> YOUR GOAL
Each line below must be reproduced exactly as it stands. Pictures stay out of the copy.
:: INPUT DATA
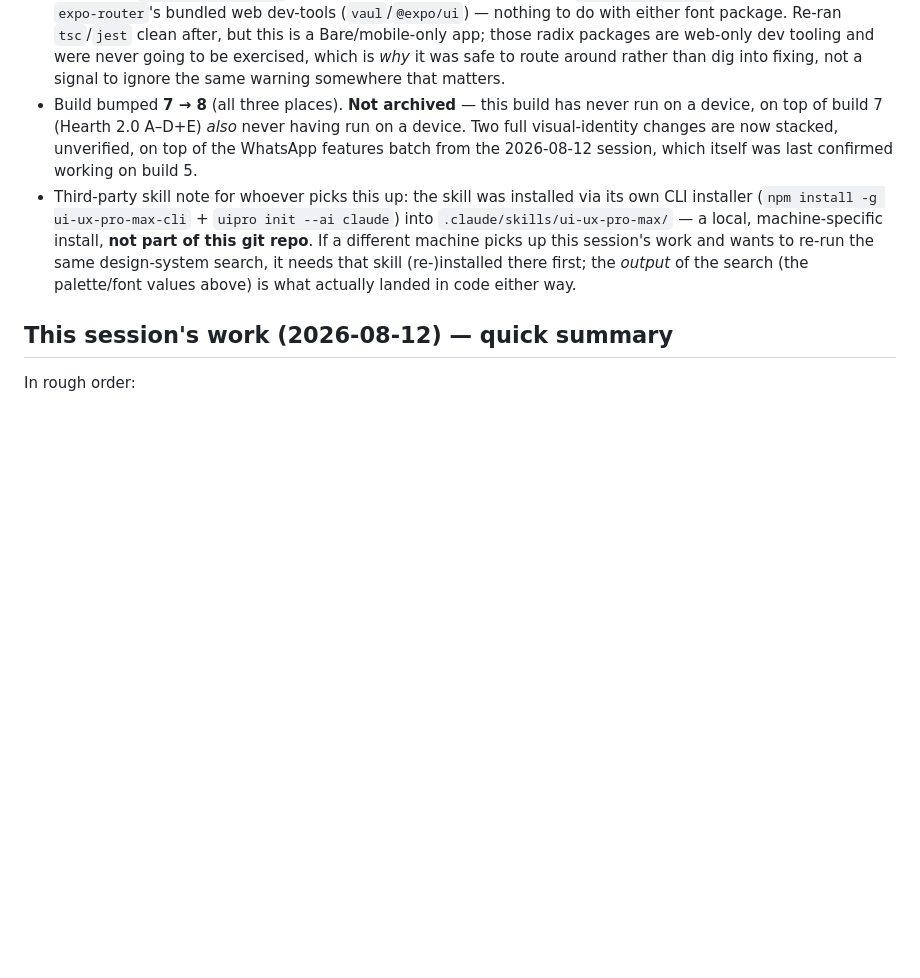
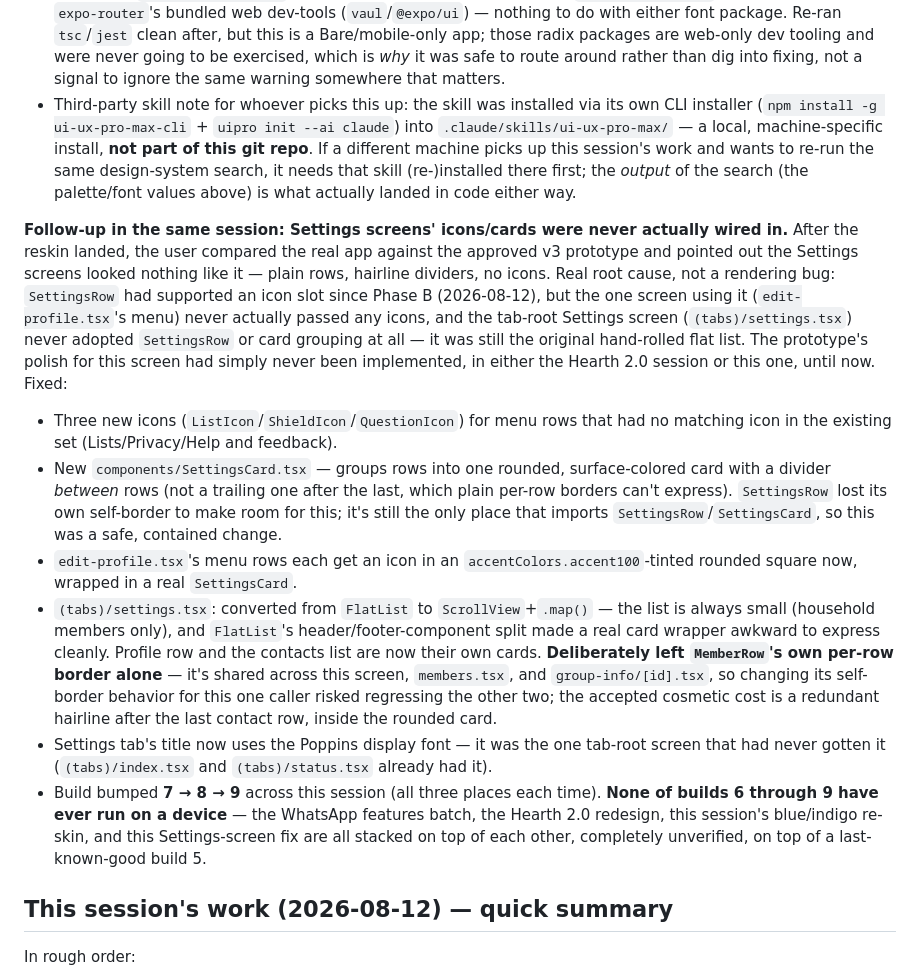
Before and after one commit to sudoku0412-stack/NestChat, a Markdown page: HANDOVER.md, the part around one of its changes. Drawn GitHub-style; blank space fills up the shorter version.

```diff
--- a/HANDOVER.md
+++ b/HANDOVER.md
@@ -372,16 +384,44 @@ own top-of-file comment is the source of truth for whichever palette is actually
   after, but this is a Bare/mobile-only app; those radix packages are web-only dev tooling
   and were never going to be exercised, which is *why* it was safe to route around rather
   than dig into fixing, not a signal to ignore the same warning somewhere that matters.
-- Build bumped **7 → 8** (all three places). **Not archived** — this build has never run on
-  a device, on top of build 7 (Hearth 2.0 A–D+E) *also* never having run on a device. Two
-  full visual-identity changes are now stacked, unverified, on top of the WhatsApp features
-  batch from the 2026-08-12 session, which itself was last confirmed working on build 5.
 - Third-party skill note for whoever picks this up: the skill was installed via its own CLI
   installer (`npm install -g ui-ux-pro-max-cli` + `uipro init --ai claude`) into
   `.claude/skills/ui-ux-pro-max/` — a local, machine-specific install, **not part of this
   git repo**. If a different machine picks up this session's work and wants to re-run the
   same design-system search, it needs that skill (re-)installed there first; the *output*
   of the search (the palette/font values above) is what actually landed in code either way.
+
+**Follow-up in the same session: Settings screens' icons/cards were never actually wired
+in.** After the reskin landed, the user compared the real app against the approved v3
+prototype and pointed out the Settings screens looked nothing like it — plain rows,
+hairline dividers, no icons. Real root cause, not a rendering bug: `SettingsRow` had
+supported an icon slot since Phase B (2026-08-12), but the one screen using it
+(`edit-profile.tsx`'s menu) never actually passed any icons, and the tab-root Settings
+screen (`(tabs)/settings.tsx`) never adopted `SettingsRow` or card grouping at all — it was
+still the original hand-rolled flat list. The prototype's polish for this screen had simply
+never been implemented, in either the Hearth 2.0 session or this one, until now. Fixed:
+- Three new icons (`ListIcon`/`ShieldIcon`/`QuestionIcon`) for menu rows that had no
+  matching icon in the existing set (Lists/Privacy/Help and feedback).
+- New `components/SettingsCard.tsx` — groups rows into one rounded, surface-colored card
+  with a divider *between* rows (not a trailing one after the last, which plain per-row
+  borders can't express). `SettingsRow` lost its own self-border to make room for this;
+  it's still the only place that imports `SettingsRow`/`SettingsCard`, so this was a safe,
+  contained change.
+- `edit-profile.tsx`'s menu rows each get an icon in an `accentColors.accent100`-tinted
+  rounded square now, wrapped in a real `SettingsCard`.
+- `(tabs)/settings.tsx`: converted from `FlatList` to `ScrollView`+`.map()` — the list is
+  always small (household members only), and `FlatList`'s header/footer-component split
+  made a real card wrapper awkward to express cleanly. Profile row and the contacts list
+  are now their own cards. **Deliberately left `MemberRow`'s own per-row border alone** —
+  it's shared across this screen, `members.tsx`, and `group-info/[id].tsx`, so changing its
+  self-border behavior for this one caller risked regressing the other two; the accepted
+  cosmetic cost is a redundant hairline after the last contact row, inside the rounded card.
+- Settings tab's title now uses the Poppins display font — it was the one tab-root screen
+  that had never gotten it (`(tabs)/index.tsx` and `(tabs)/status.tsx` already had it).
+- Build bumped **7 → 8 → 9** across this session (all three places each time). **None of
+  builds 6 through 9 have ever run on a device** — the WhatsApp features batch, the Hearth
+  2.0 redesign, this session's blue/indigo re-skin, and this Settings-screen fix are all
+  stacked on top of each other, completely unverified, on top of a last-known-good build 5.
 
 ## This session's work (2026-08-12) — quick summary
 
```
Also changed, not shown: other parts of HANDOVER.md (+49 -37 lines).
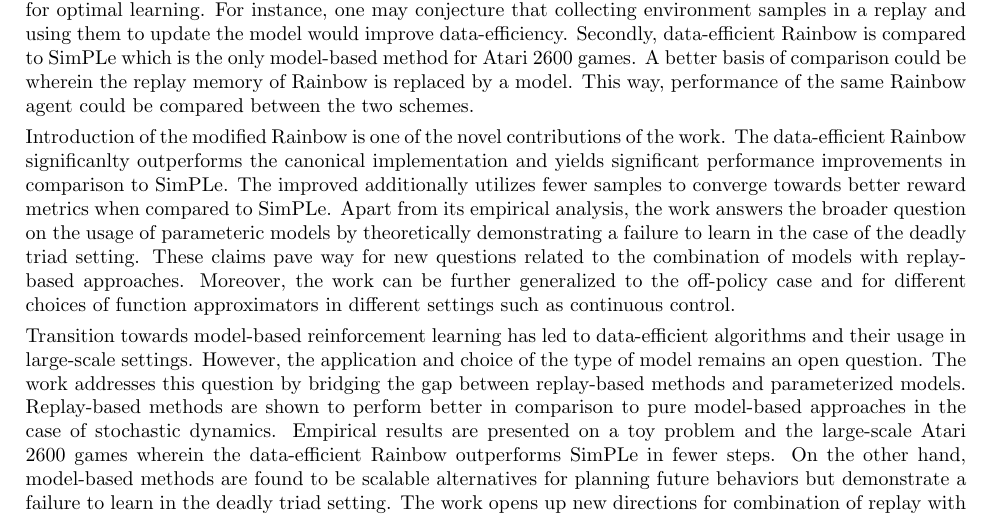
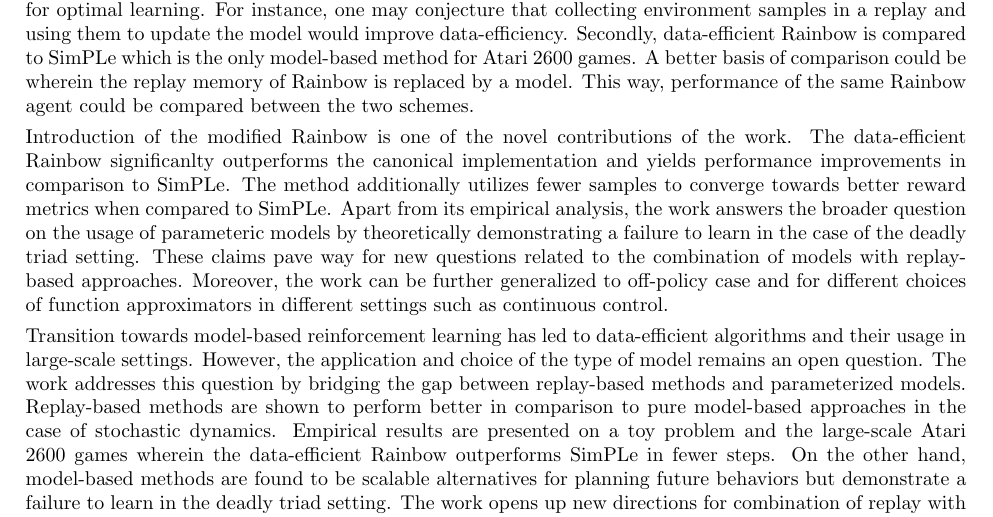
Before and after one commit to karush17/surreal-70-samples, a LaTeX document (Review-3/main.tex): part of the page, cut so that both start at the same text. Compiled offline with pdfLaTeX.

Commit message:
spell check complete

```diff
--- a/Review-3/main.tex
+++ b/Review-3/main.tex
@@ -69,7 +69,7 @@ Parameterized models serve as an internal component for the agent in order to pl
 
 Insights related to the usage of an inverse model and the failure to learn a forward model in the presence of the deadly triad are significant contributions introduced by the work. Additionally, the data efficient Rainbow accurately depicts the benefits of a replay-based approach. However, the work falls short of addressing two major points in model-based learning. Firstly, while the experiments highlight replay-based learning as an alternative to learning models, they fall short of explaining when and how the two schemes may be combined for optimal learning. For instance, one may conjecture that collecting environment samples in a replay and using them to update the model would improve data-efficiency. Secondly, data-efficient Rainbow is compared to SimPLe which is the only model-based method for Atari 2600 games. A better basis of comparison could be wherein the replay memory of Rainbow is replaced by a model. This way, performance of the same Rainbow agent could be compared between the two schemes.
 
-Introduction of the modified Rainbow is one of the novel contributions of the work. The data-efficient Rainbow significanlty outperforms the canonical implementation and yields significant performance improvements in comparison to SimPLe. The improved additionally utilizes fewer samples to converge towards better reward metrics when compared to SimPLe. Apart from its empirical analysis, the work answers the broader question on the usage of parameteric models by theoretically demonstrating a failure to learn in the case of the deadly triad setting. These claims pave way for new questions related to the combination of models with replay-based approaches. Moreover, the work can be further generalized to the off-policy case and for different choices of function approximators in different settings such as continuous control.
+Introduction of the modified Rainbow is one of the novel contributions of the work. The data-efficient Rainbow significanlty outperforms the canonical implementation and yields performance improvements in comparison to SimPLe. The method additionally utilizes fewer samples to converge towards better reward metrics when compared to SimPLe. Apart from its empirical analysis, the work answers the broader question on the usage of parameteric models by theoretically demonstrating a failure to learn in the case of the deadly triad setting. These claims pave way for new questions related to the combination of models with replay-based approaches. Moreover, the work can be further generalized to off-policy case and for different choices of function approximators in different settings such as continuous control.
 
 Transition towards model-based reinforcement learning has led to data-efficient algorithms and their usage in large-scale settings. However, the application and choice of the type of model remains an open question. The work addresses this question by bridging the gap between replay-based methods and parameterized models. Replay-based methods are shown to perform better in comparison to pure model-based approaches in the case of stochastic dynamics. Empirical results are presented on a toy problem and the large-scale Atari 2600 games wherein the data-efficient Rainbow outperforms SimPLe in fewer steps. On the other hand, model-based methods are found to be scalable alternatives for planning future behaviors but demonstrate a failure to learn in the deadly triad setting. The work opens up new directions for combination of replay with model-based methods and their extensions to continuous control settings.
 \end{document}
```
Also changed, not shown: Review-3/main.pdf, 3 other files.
::::
> RESULT OF THE TASK
Before and after one commit to sudoku0412-stack/NestChat, a Markdown page: HANDOVER.md, the part around one of its changes. Drawn GitHub-style; blank space fills up the shorter version.

```diff
--- a/HANDOVER.md
+++ b/HANDOVER.md
@@ -372,16 +384,44 @@ own top-of-file comment is the source of truth for whichever palette is actually
   after, but this is a Bare/mobile-only app; those radix packages are web-only dev tooling
   and were never going to be exercised, which is *why* it was safe to route around rather
   than dig into fixing, not a signal to ignore the same warning somewhere that matters.
-- Build bumped **7 → 8** (all three places). **Not archived** — this build has never run on
-  a device, on top of build 7 (Hearth 2.0 A–D+E) *also* never having run on a device. Two
-  full visual-identity changes are now stacked, unverified, on top of the WhatsApp features
-  batch from the 2026-08-12 session, which itself was last confirmed working on build 5.
 - Third-party skill note for whoever picks this up: the skill was installed via its own CLI
   installer (`npm install -g ui-ux-pro-max-cli` + `uipro init --ai claude`) into
   `.claude/skills/ui-ux-pro-max/` — a local, machine-specific install, **not part of this
   git repo**. If a different machine picks up this session's work and wants to re-run the
   same design-system search, it needs that skill (re-)installed there first; the *output*
   of the search (the palette/font values above) is what actually landed in code either way.
+
+**Follow-up in the same session: Settings screens' icons/cards were never actually wired
+in.** After the reskin landed, the user compared the real app against the approved v3
+prototype and pointed out the Settings screens looked nothing like it — plain rows,
+hairline dividers, no icons. Real root cause, not a rendering bug: `SettingsRow` had
+supported an icon slot since Phase B (2026-08-12), but the one screen using it
+(`edit-profile.tsx`'s menu) never actually passed any icons, and the tab-root Settings
+screen (`(tabs)/settings.tsx`) never adopted `SettingsRow` or card grouping at all — it was
+still the original hand-rolled flat list. The prototype's polish for this screen had simply
+never been implemented, in either the Hearth 2.0 session or this one, until now. Fixed:
+- Three new icons (`ListIcon`/`ShieldIcon`/`QuestionIcon`) for menu rows that had no
+  matching icon in the existing set (Lists/Privacy/Help and feedback).
+- New `components/SettingsCard.tsx` — groups rows into one rounded, surface-colored card
+  with a divider *between* rows (not a trailing one after the last, which plain per-row
+  borders can't express). `SettingsRow` lost its own self-border to make room for this;
+  it's still the only place that imports `SettingsRow`/`SettingsCard`, so this was a safe,
+  contained change.
+- `edit-profile.tsx`'s menu rows each get an icon in an `accentColors.accent100`-tinted
+  rounded square now, wrapped in a real `SettingsCard`.
+- `(tabs)/settings.tsx`: converted from `FlatList` to `ScrollView`+`.map()` — the list is
+  always small (household members only), and `FlatList`'s header/footer-component split
+  made a real card wrapper awkward to express cleanly. Profile row and the contacts list
+  are now their own cards. **Deliberately left `MemberRow`'s own per-row border alone** —
+  it's shared across this screen, `members.tsx`, and `group-info/[id].tsx`, so changing its
+  self-border behavior for this one caller risked regressing the other two; the accepted
+  cosmetic cost is a redundant hairline after the last contact row, inside the rounded card.
+- Settings tab's title now uses the Poppins display font — it was the one tab-root screen
+  that had never gotten it (`(tabs)/index.tsx` and `(tabs)/status.tsx` already had it).
+- Build bumped **7 → 8 → 9** across this session (all three places each time). **None of
+  builds 6 through 9 have ever run on a device** — the WhatsApp features batch, the Hearth
+  2.0 redesign, this session's blue/indigo re-skin, and this Settings-screen fix are all
+  stacked on top of each other, completely unverified, on top of a last-known-good build 5.
 
 ## This session's work (2026-08-12) — quick summary
 
```
Also changed, not shown: other parts of HANDOVER.md (+49 -37 lines).
Before and after one commit to karush17/surreal-70-samples, a LaTeX document (Review-3/main.tex): part of the page, cut so that both start at the same text. Compiled offline with pdfLaTeX.

Commit message:
spell check complete

```diff
--- a/Review-3/main.tex
+++ b/Review-3/main.tex
@@ -69,7 +69,7 @@ Parameterized models serve as an internal component for the agent in order to pl
 
 Insights related to the usage of an inverse model and the failure to learn a forward model in the presence of the deadly triad are significant contributions introduced by the work. Additionally, the data efficient Rainbow accurately depicts the benefits of a replay-based approach. However, the work falls short of addressing two major points in model-based learning. Firstly, while the experiments highlight replay-based learning as an alternative to learning models, they fall short of explaining when and how the two schemes may be combined for optimal learning. For instance, one may conjecture that collecting environment samples in a replay and using them to update the model would improve data-efficiency. Secondly, data-efficient Rainbow is compared to SimPLe which is the only model-based method for Atari 2600 games. A better basis of comparison could be wherein the replay memory of Rainbow is replaced by a model. This way, performance of the same Rainbow agent could be compared between the two schemes.
 
-Introduction of the modified Rainbow is one of the novel contributions of the work. The data-efficient Rainbow significanlty outperforms the canonical implementation and yields significant performance improvements in comparison to SimPLe. The improved additionally utilizes fewer samples to converge towards better reward metrics when compared to SimPLe. Apart from its empirical analysis, the work answers the broader question on the usage of parameteric models by theoretically demonstrating a failure to learn in the case of the deadly triad setting. These claims pave way for new questions related to the combination of models with replay-based approaches. Moreover, the work can be further generalized to the off-policy case and for different choices of function approximators in different settings such as continuous control.
+Introduction of the modified Rainbow is one of the novel contributions of the work. The data-efficient Rainbow significanlty outperforms the canonical implementation and yields performance improvements in comparison to SimPLe. The method additionally utilizes fewer samples to converge towards better reward metrics when compared to SimPLe. Apart from its empirical analysis, the work answers the broader question on the usage of parameteric models by theoretically demonstrating a failure to learn in the case of the deadly triad setting. These claims pave way for new questions related to the combination of models with replay-based approaches. Moreover, the work can be further generalized to off-policy case and for different choices of function approximators in different settings such as continuous control.
 
 Transition towards model-based reinforcement learning has led to data-efficient algorithms and their usage in large-scale settings. However, the application and choice of the type of model remains an open question. The work addresses this question by bridging the gap between replay-based methods and parameterized models. Replay-based methods are shown to perform better in comparison to pure model-based approaches in the case of stochastic dynamics. Empirical results are presented on a toy problem and the large-scale Atari 2600 games wherein the data-efficient Rainbow outperforms SimPLe in fewer steps. On the other hand, model-based methods are found to be scalable alternatives for planning future behaviors but demonstrate a failure to learn in the deadly triad setting. The work opens up new directions for combination of replay with model-based methods and their extensions to continuous control settings.
 \end{document}
```
Also changed, not shown: Review-3/main.pdf, 3 other files.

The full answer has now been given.